Task
Please copy each line in the records below that contains the string "readthedocs".
::: Working data
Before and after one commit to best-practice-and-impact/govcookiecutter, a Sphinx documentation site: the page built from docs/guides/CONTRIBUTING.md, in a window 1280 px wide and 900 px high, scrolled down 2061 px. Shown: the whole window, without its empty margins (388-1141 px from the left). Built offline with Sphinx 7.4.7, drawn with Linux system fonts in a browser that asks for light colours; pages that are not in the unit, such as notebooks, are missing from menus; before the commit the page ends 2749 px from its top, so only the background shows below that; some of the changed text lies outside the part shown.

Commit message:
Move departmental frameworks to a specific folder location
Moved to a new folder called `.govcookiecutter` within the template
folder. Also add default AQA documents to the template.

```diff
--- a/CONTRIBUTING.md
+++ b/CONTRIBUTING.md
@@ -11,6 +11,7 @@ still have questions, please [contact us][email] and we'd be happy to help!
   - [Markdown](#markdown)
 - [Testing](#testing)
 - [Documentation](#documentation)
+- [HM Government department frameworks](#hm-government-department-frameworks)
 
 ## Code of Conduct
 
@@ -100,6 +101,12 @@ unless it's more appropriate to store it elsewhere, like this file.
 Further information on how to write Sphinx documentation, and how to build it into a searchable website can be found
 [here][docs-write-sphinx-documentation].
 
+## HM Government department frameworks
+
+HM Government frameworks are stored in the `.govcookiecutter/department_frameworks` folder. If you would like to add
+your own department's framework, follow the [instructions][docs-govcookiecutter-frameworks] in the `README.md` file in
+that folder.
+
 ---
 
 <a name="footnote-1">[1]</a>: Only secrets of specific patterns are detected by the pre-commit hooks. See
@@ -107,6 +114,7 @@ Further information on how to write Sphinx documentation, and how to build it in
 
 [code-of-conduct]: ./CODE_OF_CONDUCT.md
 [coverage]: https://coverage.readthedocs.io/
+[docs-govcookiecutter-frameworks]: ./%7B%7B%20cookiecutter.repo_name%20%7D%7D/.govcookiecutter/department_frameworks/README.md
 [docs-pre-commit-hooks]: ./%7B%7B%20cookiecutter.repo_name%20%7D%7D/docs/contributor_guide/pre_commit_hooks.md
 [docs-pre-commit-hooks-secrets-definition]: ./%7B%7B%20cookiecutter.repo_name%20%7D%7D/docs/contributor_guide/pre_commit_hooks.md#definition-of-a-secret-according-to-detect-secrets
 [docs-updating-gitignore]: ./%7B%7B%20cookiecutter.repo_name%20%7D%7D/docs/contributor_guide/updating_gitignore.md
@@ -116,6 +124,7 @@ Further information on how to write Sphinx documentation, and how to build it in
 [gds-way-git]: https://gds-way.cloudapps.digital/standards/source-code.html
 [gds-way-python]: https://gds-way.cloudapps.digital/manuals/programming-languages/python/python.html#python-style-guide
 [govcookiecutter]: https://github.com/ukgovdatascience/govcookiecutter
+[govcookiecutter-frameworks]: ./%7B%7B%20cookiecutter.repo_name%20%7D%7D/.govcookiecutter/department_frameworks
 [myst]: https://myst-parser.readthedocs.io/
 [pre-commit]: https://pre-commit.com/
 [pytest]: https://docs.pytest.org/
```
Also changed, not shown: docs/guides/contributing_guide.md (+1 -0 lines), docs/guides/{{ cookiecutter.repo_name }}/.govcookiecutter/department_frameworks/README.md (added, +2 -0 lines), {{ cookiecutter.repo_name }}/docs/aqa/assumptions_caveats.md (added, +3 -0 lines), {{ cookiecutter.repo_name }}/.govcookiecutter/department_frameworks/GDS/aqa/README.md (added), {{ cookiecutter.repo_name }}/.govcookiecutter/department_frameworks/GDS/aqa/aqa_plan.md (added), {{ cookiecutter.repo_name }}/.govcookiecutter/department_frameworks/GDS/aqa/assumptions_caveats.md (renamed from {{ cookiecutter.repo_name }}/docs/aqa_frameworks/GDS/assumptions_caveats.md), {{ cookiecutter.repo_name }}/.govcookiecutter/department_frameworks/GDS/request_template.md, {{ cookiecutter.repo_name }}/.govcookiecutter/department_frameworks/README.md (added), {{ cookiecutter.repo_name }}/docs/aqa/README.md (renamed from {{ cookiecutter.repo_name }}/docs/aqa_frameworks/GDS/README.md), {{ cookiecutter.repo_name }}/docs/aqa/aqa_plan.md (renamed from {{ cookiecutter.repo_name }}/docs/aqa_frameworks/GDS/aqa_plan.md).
::::::
::: Working data
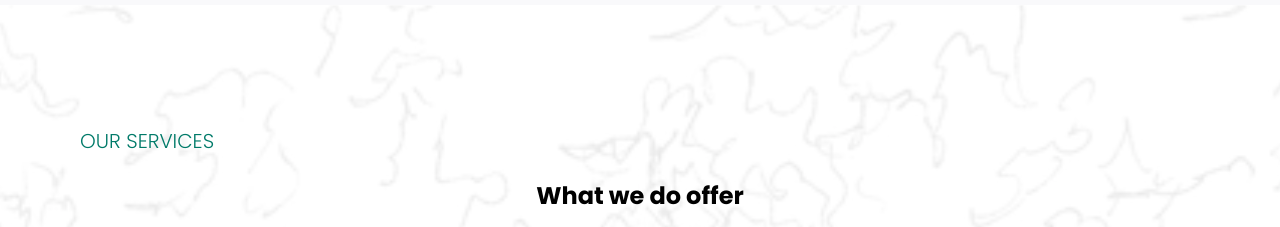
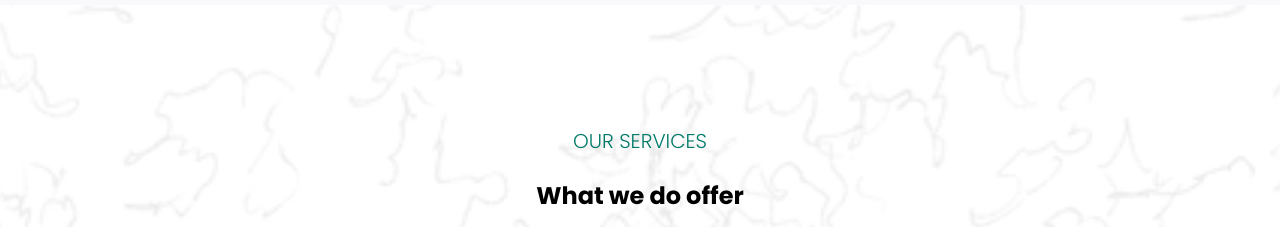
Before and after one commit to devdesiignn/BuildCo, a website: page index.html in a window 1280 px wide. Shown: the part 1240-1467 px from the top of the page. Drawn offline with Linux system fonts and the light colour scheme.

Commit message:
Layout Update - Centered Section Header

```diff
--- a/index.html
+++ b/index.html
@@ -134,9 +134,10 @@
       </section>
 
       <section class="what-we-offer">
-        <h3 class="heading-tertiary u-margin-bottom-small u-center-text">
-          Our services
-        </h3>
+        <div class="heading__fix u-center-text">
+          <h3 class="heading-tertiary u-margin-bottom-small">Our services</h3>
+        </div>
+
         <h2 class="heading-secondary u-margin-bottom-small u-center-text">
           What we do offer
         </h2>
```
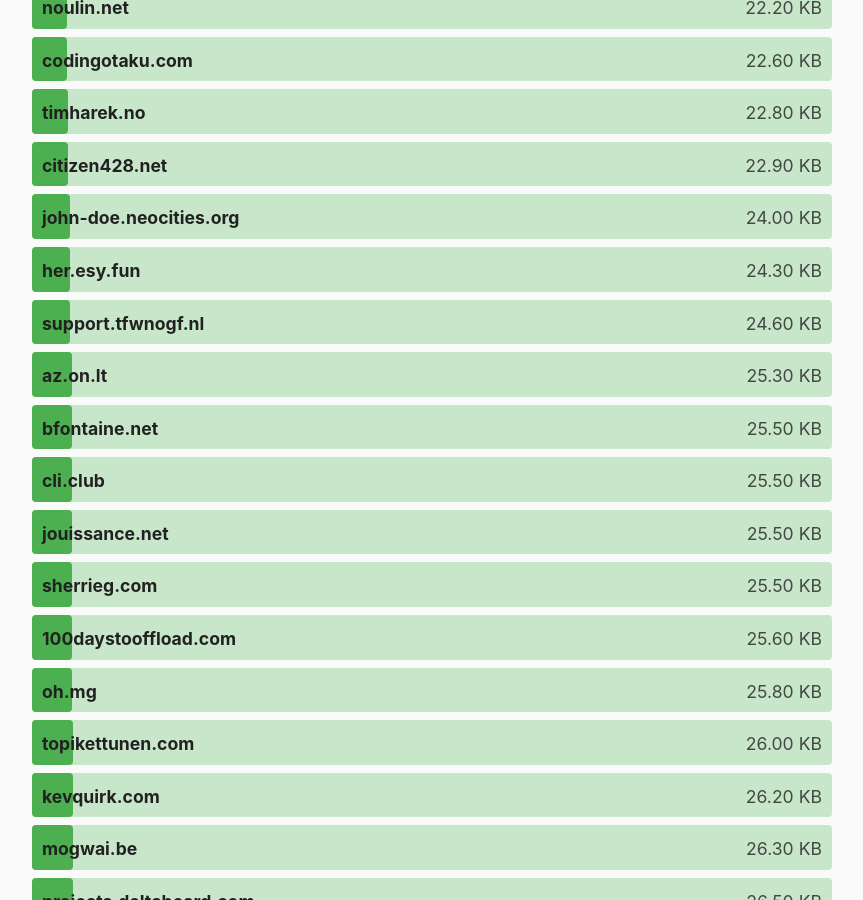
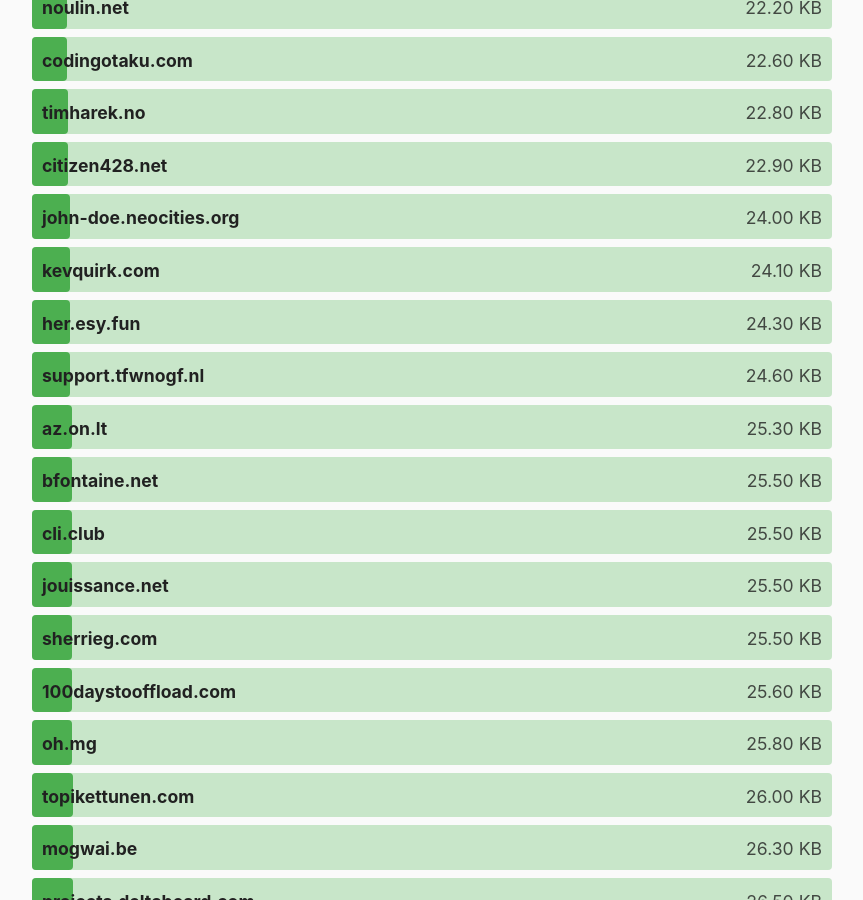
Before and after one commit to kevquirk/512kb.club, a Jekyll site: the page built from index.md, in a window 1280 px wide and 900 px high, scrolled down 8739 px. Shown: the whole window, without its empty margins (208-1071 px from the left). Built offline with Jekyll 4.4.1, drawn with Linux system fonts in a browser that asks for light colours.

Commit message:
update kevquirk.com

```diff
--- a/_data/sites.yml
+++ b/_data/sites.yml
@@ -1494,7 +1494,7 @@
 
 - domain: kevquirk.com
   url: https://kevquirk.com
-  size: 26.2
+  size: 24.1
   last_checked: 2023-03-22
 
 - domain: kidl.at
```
::::::
::: Working data
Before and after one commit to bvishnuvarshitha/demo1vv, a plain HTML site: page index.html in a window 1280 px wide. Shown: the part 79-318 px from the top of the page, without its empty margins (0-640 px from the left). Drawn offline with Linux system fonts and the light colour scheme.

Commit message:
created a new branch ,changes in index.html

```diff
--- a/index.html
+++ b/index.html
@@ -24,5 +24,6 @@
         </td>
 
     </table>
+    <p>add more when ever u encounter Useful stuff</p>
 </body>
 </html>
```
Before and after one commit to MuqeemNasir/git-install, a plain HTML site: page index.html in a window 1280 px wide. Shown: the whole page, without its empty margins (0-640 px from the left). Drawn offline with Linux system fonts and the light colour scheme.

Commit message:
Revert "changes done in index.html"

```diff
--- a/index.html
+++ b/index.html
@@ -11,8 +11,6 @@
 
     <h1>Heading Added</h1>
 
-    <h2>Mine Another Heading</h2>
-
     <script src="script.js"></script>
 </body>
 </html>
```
::::::
Answer for the task
 [coverage]: https://coverage.readthedocs.io/
 [myst]: https://myst-parser.readthedocs.io/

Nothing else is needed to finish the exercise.